_WORK TO COMPLETE_
Write every line of the material out exactly as shown.

_SOURCE DATA_

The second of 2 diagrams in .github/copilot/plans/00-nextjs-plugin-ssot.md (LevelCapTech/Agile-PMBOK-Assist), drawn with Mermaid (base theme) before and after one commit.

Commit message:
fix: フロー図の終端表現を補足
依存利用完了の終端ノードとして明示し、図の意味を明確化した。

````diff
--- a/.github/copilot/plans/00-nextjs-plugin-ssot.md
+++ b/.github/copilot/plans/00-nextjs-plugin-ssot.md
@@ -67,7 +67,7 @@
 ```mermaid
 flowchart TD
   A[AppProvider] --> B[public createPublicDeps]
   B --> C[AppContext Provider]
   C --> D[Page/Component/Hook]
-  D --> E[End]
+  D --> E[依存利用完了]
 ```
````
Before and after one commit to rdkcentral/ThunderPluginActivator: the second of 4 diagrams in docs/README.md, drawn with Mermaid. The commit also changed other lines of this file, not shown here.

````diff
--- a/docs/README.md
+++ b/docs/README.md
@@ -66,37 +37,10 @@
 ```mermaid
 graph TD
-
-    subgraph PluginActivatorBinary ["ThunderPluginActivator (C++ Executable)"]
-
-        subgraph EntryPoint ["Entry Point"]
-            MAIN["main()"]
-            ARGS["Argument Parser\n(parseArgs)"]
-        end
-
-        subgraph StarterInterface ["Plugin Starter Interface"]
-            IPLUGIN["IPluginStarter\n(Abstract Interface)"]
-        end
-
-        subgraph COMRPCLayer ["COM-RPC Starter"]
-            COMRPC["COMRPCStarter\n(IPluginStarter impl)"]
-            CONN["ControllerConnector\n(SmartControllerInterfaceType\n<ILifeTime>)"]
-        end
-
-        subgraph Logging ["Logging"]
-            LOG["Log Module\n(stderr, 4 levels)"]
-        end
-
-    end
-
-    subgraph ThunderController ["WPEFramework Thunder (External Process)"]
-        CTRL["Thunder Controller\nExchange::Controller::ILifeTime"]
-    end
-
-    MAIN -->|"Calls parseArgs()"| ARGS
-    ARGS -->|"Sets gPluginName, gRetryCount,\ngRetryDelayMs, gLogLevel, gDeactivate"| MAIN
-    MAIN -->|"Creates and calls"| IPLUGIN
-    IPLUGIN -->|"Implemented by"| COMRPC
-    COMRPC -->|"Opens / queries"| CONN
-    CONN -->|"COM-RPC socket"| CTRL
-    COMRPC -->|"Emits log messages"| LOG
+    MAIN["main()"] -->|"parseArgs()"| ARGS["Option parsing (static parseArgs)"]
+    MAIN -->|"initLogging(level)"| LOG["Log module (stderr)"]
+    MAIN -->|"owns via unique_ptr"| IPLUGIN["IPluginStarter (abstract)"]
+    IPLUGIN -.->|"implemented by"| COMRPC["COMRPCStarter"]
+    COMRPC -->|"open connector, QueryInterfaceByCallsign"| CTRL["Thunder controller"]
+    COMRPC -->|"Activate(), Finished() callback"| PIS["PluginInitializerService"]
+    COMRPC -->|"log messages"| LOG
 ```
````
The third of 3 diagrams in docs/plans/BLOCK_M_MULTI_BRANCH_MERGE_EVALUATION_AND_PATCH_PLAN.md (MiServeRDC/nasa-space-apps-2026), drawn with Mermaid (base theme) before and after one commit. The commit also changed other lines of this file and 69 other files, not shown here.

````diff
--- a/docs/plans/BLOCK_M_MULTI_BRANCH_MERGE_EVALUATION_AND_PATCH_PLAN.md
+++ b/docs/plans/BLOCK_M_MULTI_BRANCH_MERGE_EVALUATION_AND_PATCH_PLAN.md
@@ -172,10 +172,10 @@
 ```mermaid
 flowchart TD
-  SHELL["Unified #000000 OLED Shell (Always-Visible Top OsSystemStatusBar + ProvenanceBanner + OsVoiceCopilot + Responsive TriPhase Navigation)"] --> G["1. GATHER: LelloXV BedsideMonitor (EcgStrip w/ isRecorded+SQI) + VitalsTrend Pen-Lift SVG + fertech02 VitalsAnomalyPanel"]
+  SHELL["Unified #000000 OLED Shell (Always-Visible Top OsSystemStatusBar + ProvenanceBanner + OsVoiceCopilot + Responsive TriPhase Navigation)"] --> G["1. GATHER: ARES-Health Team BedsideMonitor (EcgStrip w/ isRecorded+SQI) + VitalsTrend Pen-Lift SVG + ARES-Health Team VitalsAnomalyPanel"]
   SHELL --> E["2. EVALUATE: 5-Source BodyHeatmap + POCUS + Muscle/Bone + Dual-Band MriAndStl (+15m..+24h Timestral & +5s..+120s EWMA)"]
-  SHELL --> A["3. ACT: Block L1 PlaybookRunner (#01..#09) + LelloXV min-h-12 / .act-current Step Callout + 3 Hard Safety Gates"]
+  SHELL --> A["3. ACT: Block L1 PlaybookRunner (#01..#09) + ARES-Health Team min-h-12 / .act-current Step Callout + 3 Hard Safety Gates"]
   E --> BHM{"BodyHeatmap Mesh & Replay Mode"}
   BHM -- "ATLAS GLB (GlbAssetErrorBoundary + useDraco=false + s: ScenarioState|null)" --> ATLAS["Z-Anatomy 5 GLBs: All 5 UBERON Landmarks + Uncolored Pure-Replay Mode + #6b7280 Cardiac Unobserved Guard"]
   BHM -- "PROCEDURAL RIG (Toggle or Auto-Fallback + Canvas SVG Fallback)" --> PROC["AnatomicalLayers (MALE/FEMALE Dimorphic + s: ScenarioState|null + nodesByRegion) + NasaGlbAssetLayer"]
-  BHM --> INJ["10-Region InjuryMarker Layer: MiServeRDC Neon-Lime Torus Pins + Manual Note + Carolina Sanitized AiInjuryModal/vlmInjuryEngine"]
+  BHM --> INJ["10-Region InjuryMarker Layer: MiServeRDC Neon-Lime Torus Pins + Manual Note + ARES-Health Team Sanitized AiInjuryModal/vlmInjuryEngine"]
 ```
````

_ANSWER SECTION_
The second of 2 diagrams in .github/copilot/plans/00-nextjs-plugin-ssot.md (LevelCapTech/Agile-PMBOK-Assist), drawn with Mermaid (base theme) before and after one commit.

Commit message:
fix: フロー図の終端表現を補足
依存利用完了の終端ノードとして明示し、図の意味を明確化した。

````diff
--- a/.github/copilot/plans/00-nextjs-plugin-ssot.md
+++ b/.github/copilot/plans/00-nextjs-plugin-ssot.md
@@ -67,7 +67,7 @@
 ```mermaid
 flowchart TD
   A[AppProvider] --> B[public createPublicDeps]
   B --> C[AppContext Provider]
   C --> D[Page/Component/Hook]
-  D --> E[End]
+  D --> E[依存利用完了]
 ```
````
Before and after one commit to rdkcentral/ThunderPluginActivator: the second of 4 diagrams in docs/README.md, drawn with Mermaid. The commit also changed other lines of this file, not shown here.

````diff
--- a/docs/README.md
+++ b/docs/README.md
@@ -66,37 +37,10 @@
 ```mermaid
 graph TD
-
-    subgraph PluginActivatorBinary ["ThunderPluginActivator (C++ Executable)"]
-
-        subgraph EntryPoint ["Entry Point"]
-            MAIN["main()"]
-            ARGS["Argument Parser\n(parseArgs)"]
-        end
-
-        subgraph StarterInterface ["Plugin Starter Interface"]
-            IPLUGIN["IPluginStarter\n(Abstract Interface)"]
-        end
-
-        subgraph COMRPCLayer ["COM-RPC Starter"]
-            COMRPC["COMRPCStarter\n(IPluginStarter impl)"]
-            CONN["ControllerConnector\n(SmartControllerInterfaceType\n<ILifeTime>)"]
-        end
-
-        subgraph Logging ["Logging"]
-            LOG["Log Module\n(stderr, 4 levels)"]
-        end
-
-    end
-
-    subgraph ThunderController ["WPEFramework Thunder (External Process)"]
-        CTRL["Thunder Controller\nExchange::Controller::ILifeTime"]
-    end
-
-    MAIN -->|"Calls parseArgs()"| ARGS
-    ARGS -->|"Sets gPluginName, gRetryCount,\ngRetryDelayMs, gLogLevel, gDeactivate"| MAIN
-    MAIN -->|"Creates and calls"| IPLUGIN
-    IPLUGIN -->|"Implemented by"| COMRPC
-    COMRPC -->|"Opens / queries"| CONN
-    CONN -->|"COM-RPC socket"| CTRL
-    COMRPC -->|"Emits log messages"| LOG
+    MAIN["main()"] -->|"parseArgs()"| ARGS["Option parsing (static parseArgs)"]
+    MAIN -->|"initLogging(level)"| LOG["Log module (stderr)"]
+    MAIN -->|"owns via unique_ptr"| IPLUGIN["IPluginStarter (abstract)"]
+    IPLUGIN -.->|"implemented by"| COMRPC["COMRPCStarter"]
+    COMRPC -->|"open connector, QueryInterfaceByCallsign"| CTRL["Thunder controller"]
+    COMRPC -->|"Activate(), Finished() callback"| PIS["PluginInitializerService"]
+    COMRPC -->|"log messages"| LOG
 ```
````
The third of 3 diagrams in docs/plans/BLOCK_M_MULTI_BRANCH_MERGE_EVALUATION_AND_PATCH_PLAN.md (MiServeRDC/nasa-space-apps-2026), drawn with Mermaid (base theme) before and after one commit. The commit also changed other lines of this file and 69 other files, not shown here.

````diff
--- a/docs/plans/BLOCK_M_MULTI_BRANCH_MERGE_EVALUATION_AND_PATCH_PLAN.md
+++ b/docs/plans/BLOCK_M_MULTI_BRANCH_MERGE_EVALUATION_AND_PATCH_PLAN.md
@@ -172,10 +172,10 @@
 ```mermaid
 flowchart TD
-  SHELL["Unified #000000 OLED Shell (Always-Visible Top OsSystemStatusBar + ProvenanceBanner + OsVoiceCopilot + Responsive TriPhase Navigation)"] --> G["1. GATHER: LelloXV BedsideMonitor (EcgStrip w/ isRecorded+SQI) + VitalsTrend Pen-Lift SVG + fertech02 VitalsAnomalyPanel"]
+  SHELL["Unified #000000 OLED Shell (Always-Visible Top OsSystemStatusBar + ProvenanceBanner + OsVoiceCopilot + Responsive TriPhase Navigation)"] --> G["1. GATHER: ARES-Health Team BedsideMonitor (EcgStrip w/ isRecorded+SQI) + VitalsTrend Pen-Lift SVG + ARES-Health Team VitalsAnomalyPanel"]
   SHELL --> E["2. EVALUATE: 5-Source BodyHeatmap + POCUS + Muscle/Bone + Dual-Band MriAndStl (+15m..+24h Timestral & +5s..+120s EWMA)"]
-  SHELL --> A["3. ACT: Block L1 PlaybookRunner (#01..#09) + LelloXV min-h-12 / .act-current Step Callout + 3 Hard Safety Gates"]
+  SHELL --> A["3. ACT: Block L1 PlaybookRunner (#01..#09) + ARES-Health Team min-h-12 / .act-current Step Callout + 3 Hard Safety Gates"]
   E --> BHM{"BodyHeatmap Mesh & Replay Mode"}
   BHM -- "ATLAS GLB (GlbAssetErrorBoundary + useDraco=false + s: ScenarioState|null)" --> ATLAS["Z-Anatomy 5 GLBs: All 5 UBERON Landmarks + Uncolored Pure-Replay Mode + #6b7280 Cardiac Unobserved Guard"]
   BHM -- "PROCEDURAL RIG (Toggle or Auto-Fallback + Canvas SVG Fallback)" --> PROC["AnatomicalLayers (MALE/FEMALE Dimorphic + s: ScenarioState|null + nodesByRegion) + NasaGlbAssetLayer"]
-  BHM --> INJ["10-Region InjuryMarker Layer: MiServeRDC Neon-Lime Torus Pins + Manual Note + Carolina Sanitized AiInjuryModal/vlmInjuryEngine"]
+  BHM --> INJ["10-Region InjuryMarker Layer: MiServeRDC Neon-Lime Torus Pins + Manual Note + ARES-Health Team Sanitized AiInjuryModal/vlmInjuryEngine"]
 ```
````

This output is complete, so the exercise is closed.